Let me set the scene: It’s 11pm on a brisk Friday and you have a project due Monday morning. The text editor is as colorful as a christmas tree and there’s a cup of coffee just off to the side. A long crack of your knuckles brings phalanges to keys. It’s the calm before the storm and all is quiet. Too quiet. You open your music program of choice and start listening to a playlist comprised of Brian Eno, Aphex Twin, and Tycho. Switches meet circuits and code starts to fill the screen. Alternating between the coffee and debugging, you’ve hit a wall. There’s a bug whose origin isn’t exactly clear. You stop the music, you need to think.

Was it necessary to stop the music?

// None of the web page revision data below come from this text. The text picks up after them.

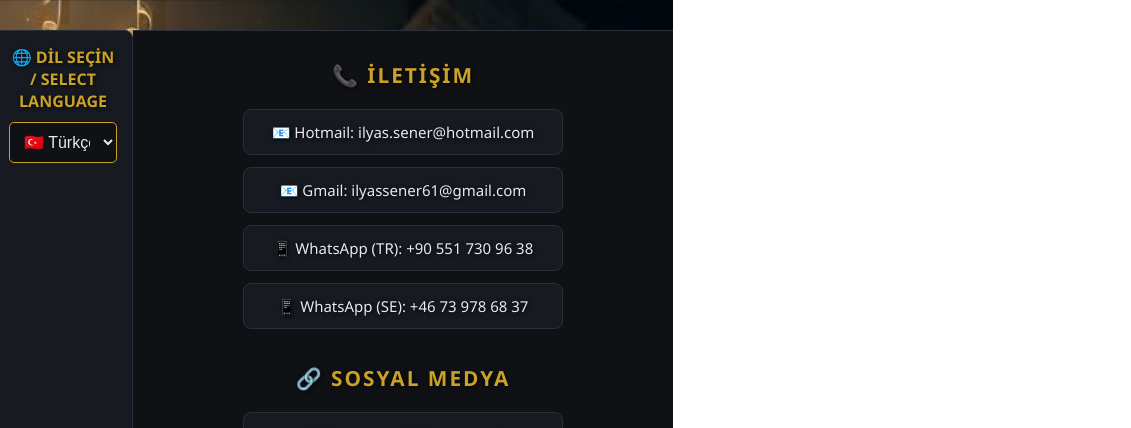
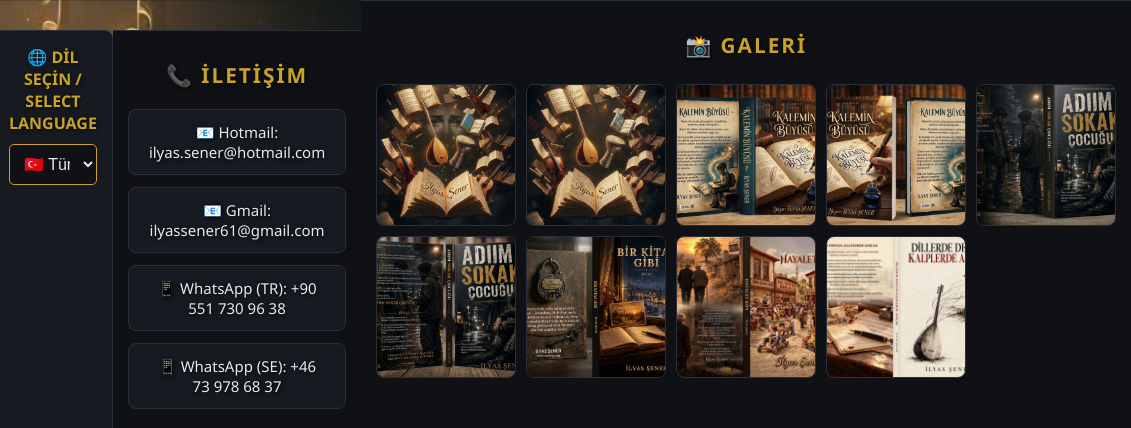
Before and after one commit to ilyassener61-svg/ilyassener61.github.io, a plain HTML site: page index.html in a window 1280 px wide. Shown: the top 428 px of the page, 607-1738 px from the left, 1131 px wide, since content can reach past the window. Drawn offline with Linux system fonts and the light colour scheme.

Commit message:
Add gallery section with multiple images

```diff
--- a/index.html
+++ b/index.html
@@ -377,3 +377,77 @@ function googleTranslateElementInit() {
 
 </div>
 <!-- ================= DİL ÇEVİRİ VE İLETİŞİM BİTİŞ ================= -->
+
+<!-- ================= GALERİ BÖLÜMÜ BAŞLANGIÇ ================= -->
+<div class="gallery-section" style="padding: 30px 15px; text-align: center; border-top: 1px solid #2a2f3a; background-color: #0f1115; width: 100%; box-sizing: border-box;">
+
+    <h2 style="color: #c9a227; font-size: 1.3rem; letter-spacing: 2px; margin-bottom: 25px;">📸 GALERİ</h2>
+
+    <div style="display: grid; grid-template-columns: repeat(auto-fit, minmax(140px, 1fr)); gap: 10px; max-width: 800px; margin: 0 auto;">
+
+        <!-- 1. FOTOĞRAF -->
+        <div style="border-radius: 8px; overflow: hidden; border: 1px solid #2a2f3a; background: #171a21;">
+            <a href="1794941632408.jpg" target="_blank">
+                <img src="1794941632408.jpg" alt="Galeri 1" style="width: 100%; height: 140px; object-fit: cover; display: block; transition: transform 0.3s;" onmouseover="this.style.transform='scale(1.05)'" onmouseout="this.style.transform='scale(1)'">
+            </a>
+        </div>
+
+        <!-- 2. FOTOĞRAF -->
+        <div style="border-radius: 8px; overflow: hidden; border: 1px solid #2a2f3a; background: #171a21;">
+            <a href="1794941654786.jpg" target="_blank">
+                <img src="1794941654786.jpg" alt="Galeri 2" style="width: 100%; height: 140px; object-fit: cover; display: block; transition: transform 0.3s;" onmouseover="this.style.transform='scale(1.05)'" onmouseout="this.style.transform='scale(1)'">
+            </a>
+        </div>
+
+        <!-- 3. FOTOĞRAF -->
+        <div style="border-radius: 8px; overflow: hidden; border: 1px solid #2a2f3a; background: #171a21;">
+            <a href="1795022368643.jpg" target="_blank">
+                <img src="1795022368643.jpg" alt="Galeri 3" style="width: 100%; height: 140px; object-fit: cover; display: block; transition: transform 0.3s;" onmouseover="this.style.transform='scale(1.05)'" onmouseout="this.style.transform='scale(1)'">
+            </a>
+        </div>
+
+        <!-- 4. FOTOĞRAF -->
+        <div style="border-radius: 8px; overflow: hidden; border: 1px solid #2a2f3a; background: #171a21;">
+            <a href="1795022376343.jpg" target="_blank">
+                <img src="1795022376343.jpg" alt="Galeri 4" style="width: 100%; height: 140px; object-fit: cover; display: block; transition: transform 0.3s;" onmouseover="this.style.transform='scale(1.05)'" onmouseout="this.style.transform='scale(1)'">
+            </a>
+        </div>
+
+        <!-- 5. FOTOĞRAF -->
+        <div style="border-radius: 8px; overflow: hidden; border: 1px solid #2a2f3a; background: #171a21;">
+            <a href="1795024467452.jpg" target="_blank">
+                <img src="1795024467452.jpg" alt="Galeri 5" style="width: 100%; height: 140px; object-fit: cover; display: block; transition: transform 0.3s;" onmouseover="this.style.transform='scale(1.05)'" onmouseout="this.style.transform='scale(1)'">
+            </a>
+        </div>
+
+        <!-- 6. FOTOĞRAF -->
+        <div style="border-radius: 8px; overflow: hidden; border: 1px solid #2a2f3a; background: #171a21;">
+            <a href="1795024665882.jpg" target="_blank">
+                <img src="1795024665882.jpg" alt="Galeri 6" style="width: 100%; height: 140px; object-fit: cover; display: block; transition: transform 0.3s;" onmouseover="this.style.transform='scale(1.05)'" onmouseout="this.style.transform='scale(1)'">
+            </a>
+        </div>
+
+        <!-- 7. FOTOĞRAF -->
+        <div style="border-radius: 8px; overflow: hidden; border: 1px solid #2a2f3a; background: #171a21;">
+            <a href="IMG-20261016-WA0006.jpg" target="_blank">
+                <img src="IMG-20261016-WA0006.jpg" alt="Galeri 7" style="width: 100%; height: 140px; object-fit: cover; display: block; transition: transform 0.3s;" onmouseover="this.style.transform='scale(1.05)'" onmouseout="this.style.transform='scale(1)'">
+            </a>
+        </div>
+
+        <!-- 8. FOTOĞRAF -->
+        <div style="border-radius: 8px; overflow: hidden; border: 1px solid #2a2f3a; background: #171a21;">
+            <a href="IMG-20261016-WA0007.jpg" target="_blank">
+                <img src="IMG-20261016-WA0007.jpg" alt="Galeri 8" style="width: 100%; height: 140px; object-fit: cover; display: block; transition: transform 0.3s;" onmouseover="this.style.transform='scale(1.05)'" onmouseout="this.style.transform='scale(1)'">
+            </a>
+        </div>
+
+        <!-- 9. FOTOĞRAF -->
+        <div style="border-radius: 8px; overflow: hidden; border: 1px solid #2a2f3a; background: #171a21;">
+            <a href="IMG-20261016-WA0008.jpg" target="_blank">
+                <img src="IMG-20261016-WA0008.jpg" alt="Galeri 9" style="width: 100%; height: 140px; object-fit: cover; display: block; transition: transform 0.3s;" onmouseover="this.style.transform='scale(1.05)'" onmouseout="this.style.transform='scale(1)'">
+            </a>
+        </div>
+
+    </div>
+</div>
+<!-- ================= GALERİ BÖLÜMÜ BİTİŞ ================= -->
```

Was it even helping in the first place?

The answer isn’t definitely clear but some background information can help understand it. Software engineer William Narmontas breaks it down into an easily understood idea. “Programming falls into two camps, creative and repetitive”. When writing code is in the creative state, you’re trying to solve a problem. Typically, the problems you face are ones you haven’t encountered before and are unsure about the best solution. This is where silence is key. Not only does silence relive stress and tension, it helps to replenish our mental resources. Long story short, our brains can do more and better work when the amount of sensory input is limited. Next time you encounter a bug, try turning the music off. Enjoy the quietness and try to solve the problem.

The other side of programming, as mentioned, is repetition. No matter if it’s declaring includes and setting up the int main or writing a nested for loop, you can pretty much write them in your sleep. These aspects of programming do not require much brain power and are the perfect opportunities to listen to music. You, the programmer, want to finish these parts as quickly as possible to allow time for solving the more complex problems involved in the project. Listening to music makes repetitive tasks more enjoyable by increasing happiness and efficiency. This bump in productivity can be attributed to increased mood from listening to music, according to some recent studies. Just starting off the project and creating the outline is the perfect time to let the music flow.

So to answer the question in the title, it depends. Find yourself working on a difficult problem/bug? Turn off the music and use the silence to your benefit. Writing the basic setup for the project? Put those headphones on and enjoy the musical stylings of Trent Reznor and Atticus Ross to help grind through the monotony of declaring your variables.